Oregon woman's death following Johnson & Johnson COVID-19 vaccine under investigation, health officials say

CDC to meet to discuss J&J vaccine safety

Harvard Global Health Institute director Dr. Ashish Jha provides insight on ‘Fox News Live.’

The Centers for Disease Control and Prevention (CDC) along with state health authorities are investigating the death of an Oregon woman who had developed a rare, but serious blood clot in combination with low platelets within two weeks of receiving the Johnson & Johnson COVID-19 vaccine.

The woman, whose name was not revealed by the Oregon Health Authority, was in her 50s and had received the jab before the national rollout was paused. The CDC was notified of her death on April 18, and the state learned of it two days later.

The woman’s vaccination was one of more than 87,000 doses of Johnson & Johnson vaccine administered throughout the state.


“Until the investigation is complete, it cannot be concluded whether her death is related to the vaccine,” the Oregon Health Authority said in a news release posted Thursday.

The woman’s case is similar to six others that prompted the FDA and CDC to recommend the pause, but not all of those cases were fatal.

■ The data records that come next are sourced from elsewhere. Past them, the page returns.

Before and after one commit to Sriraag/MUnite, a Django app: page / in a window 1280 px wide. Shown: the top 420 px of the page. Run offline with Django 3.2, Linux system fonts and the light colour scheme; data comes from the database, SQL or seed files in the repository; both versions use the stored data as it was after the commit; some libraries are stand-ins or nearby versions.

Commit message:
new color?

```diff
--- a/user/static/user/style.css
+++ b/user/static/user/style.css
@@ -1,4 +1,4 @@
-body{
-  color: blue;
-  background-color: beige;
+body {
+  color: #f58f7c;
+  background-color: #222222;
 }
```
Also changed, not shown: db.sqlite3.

Since the pause, which was initiated in part so that others may come forward to report adverse reactions, the CDC has received a “handful” potential cases, Dr. Rochelle Walensky said earlier this week.

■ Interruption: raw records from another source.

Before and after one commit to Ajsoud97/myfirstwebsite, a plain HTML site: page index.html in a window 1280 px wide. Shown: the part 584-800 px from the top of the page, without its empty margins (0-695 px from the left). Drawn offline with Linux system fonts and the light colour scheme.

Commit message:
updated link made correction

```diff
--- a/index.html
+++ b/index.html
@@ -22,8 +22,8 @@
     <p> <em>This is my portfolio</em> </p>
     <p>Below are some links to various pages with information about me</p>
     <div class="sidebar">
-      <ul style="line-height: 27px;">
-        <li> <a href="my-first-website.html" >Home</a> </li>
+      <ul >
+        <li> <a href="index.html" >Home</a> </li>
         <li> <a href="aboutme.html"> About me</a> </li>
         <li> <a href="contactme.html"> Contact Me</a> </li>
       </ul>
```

Health officials said the case will be among those reviewed by the CDC’s Advisory Committee on Immunization Practices (ACIP), which is set to meet Friday to discuss potential changes or updates in guidance regarding the shot.

The ACIP meeting will be held days after European regulators concluded that while there is a potential link between the one-shot jab and rare blood clots, the benefits of the vaccine continue to outweigh the risks.

“The CDC and OHA will provide updates on any developments as they can be shared during the review and investigation process,” the news release said. “OHA continues to encourage all Oregonians to schedule an appointment to receive a COVID-19 vaccination when appointments become available.”

Source: Read Full Article